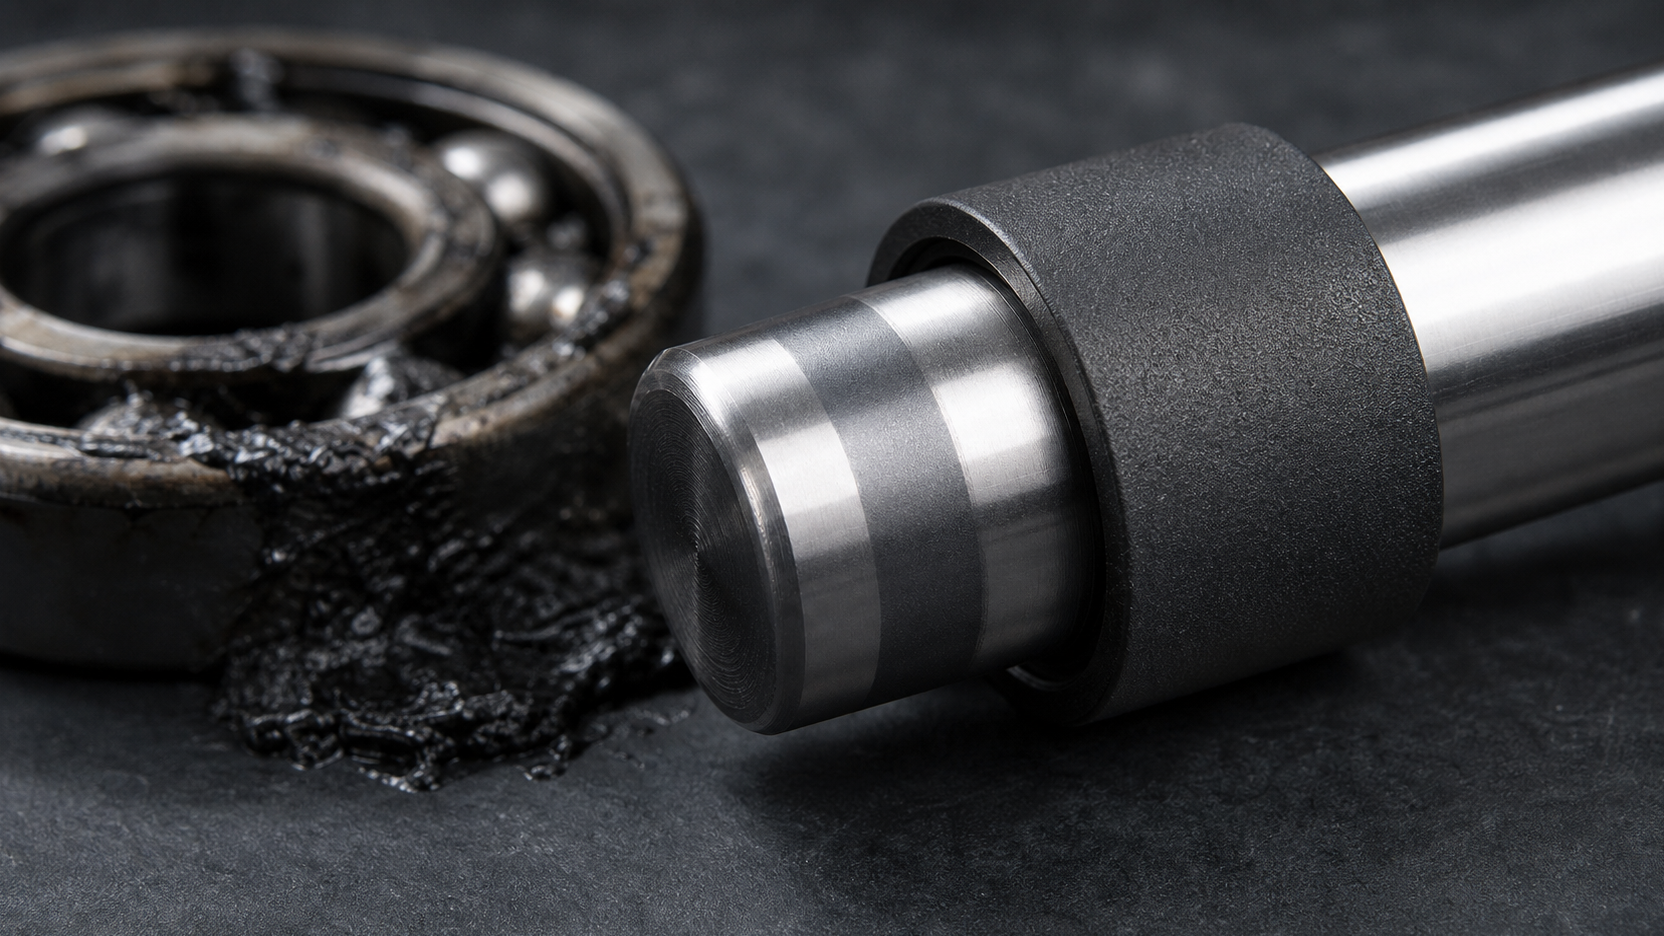
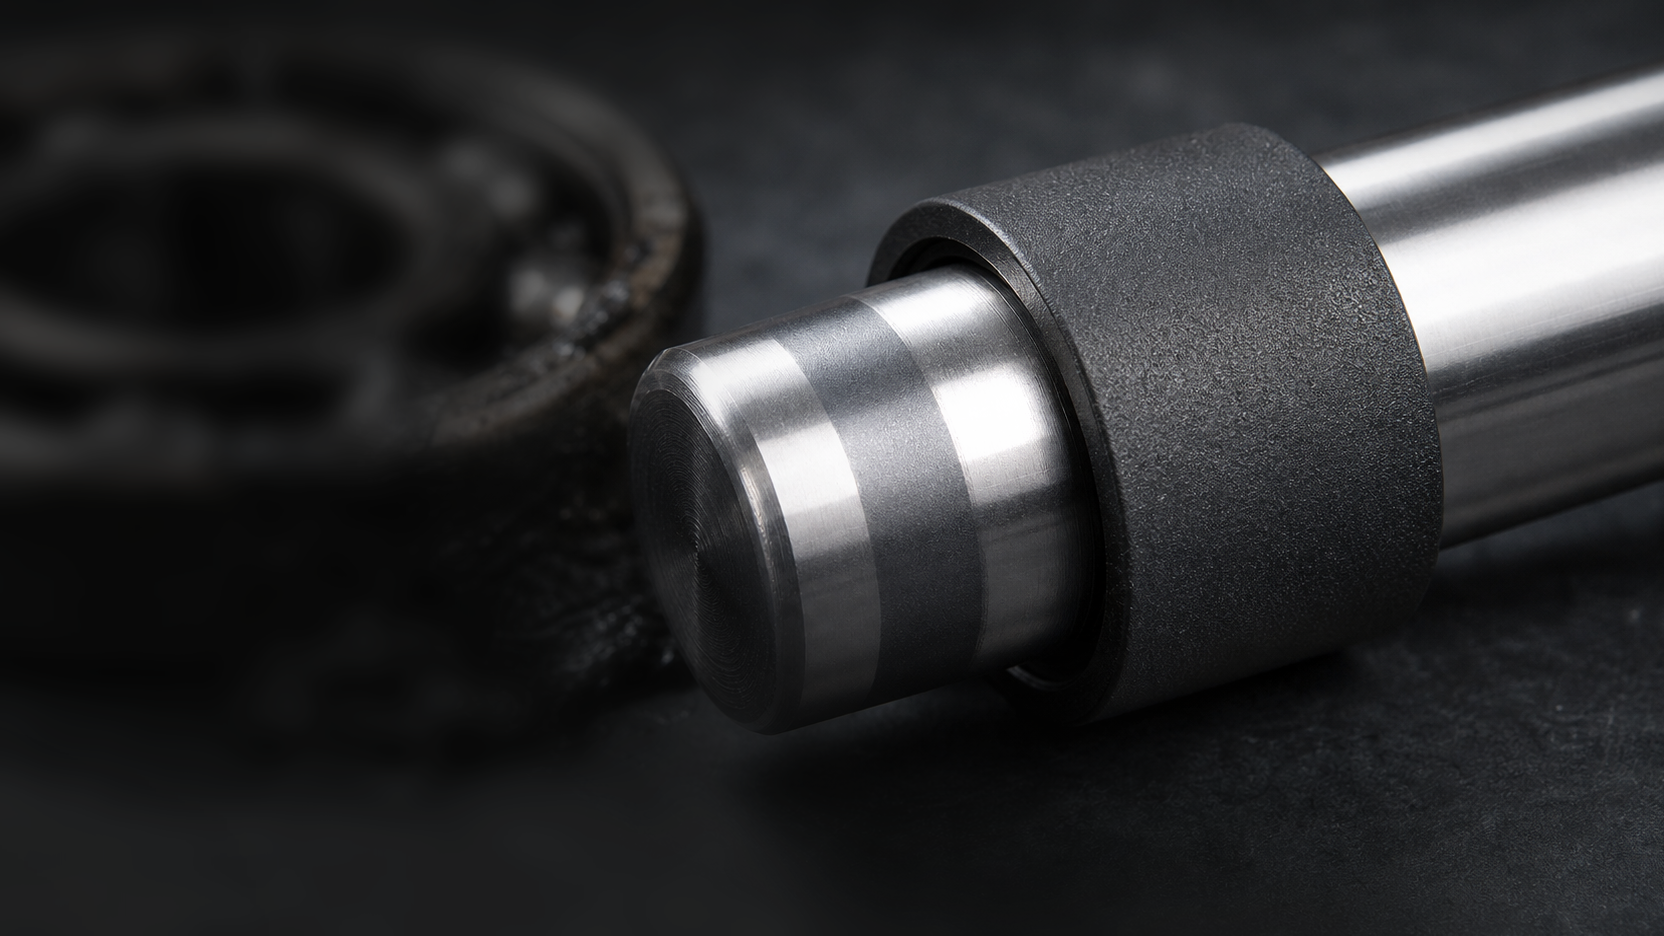
0906 v2: 功能图影调后期压背景；核电换冷却塔阴天版；国防换多装备同框阴天版；README补机理图英文标注逐词核实表

diff --git a/.memory/LEARNINGS.md b/.memory/LEARNINGS.md
@@ -173,3 +173,5 @@
 - 【生图两版策略】学术示意图给"英文标注版＋无文字版"双档：模型英文标注拼写基本可靠但中文必错，无文字版留给用户在 PPT 内加中文；照片类严禁任何文字/品牌（首稿机械臂出现 KUKA 字样即重做）。
 - 【中国地标构型要点名】"中国空间站"不点明"三舱 T 字/四翼柔性太阳翼"会画成 ISS 桁架混合体；国之重器类图要把构型特征写进 prompt 再目检。
 - 【16:9 精确化】生图工具原生输出 1672×941（≈1.7768 非精确 16:9），交付前统一中心裁切到 1664×936 并程序校验比值，不拉伸。
+- 【0906 二轮·用户审美反馈三条】①"背景抢镜"是首要否决项：宏大场景图里黄昏/逆光/扬尘天空都会把视线从"工业主体"上拉走，国之重器类图默认用**阴天平光、天空≤1/5、主体填满画面**；②领域代表图要"第一眼可识别"（核电＝巨型冷却塔，不是只有安全壳）且"一图多装备"（国防＝坦克+步战+火炮+导弹车+直升机+战机同框），不要单一机型；③抢镜配角用 PIL 后期（模糊+压暗+去饱和+软蒙版+暗角）比让生图模型"图生图压背景"更可控、更保主体不变。
+- 【标注图交付要附逐词核实表】用户要求"英文注解但绝不能虚假"，交付时把图上每一处文字列表→对应一手材料页码/公开文献→判定，放进 README；不能只说"我看过了"。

TASK DIRECTIONS:
Repeat the exact lines from the first line of the data through the line containing "内加中文；照片类严禁任何文字/品牌（首稿机械臂出现 KUKA 字样即重做）。". Nothing else, no pictures.

WORKED SOLUTION:
0906 v2: 功能图影调后期压背景；核电换冷却塔阴天版；国防换多装备同框阴天版；README补机理图英文标注逐词核实表

diff --git a/.memory/LEARNINGS.md b/.memory/LEARNINGS.md
@@ -173,3 +173,5 @@
 - 【生图两版策略】学术示意图给"英文标注版＋无文字版"双档：模型英文标注拼写基本可靠但中文必错，无文字版留给用户在 PPT 内加中文；照片类严禁任何文字/品牌（首稿机械臂出现 KUKA 字样即重做）。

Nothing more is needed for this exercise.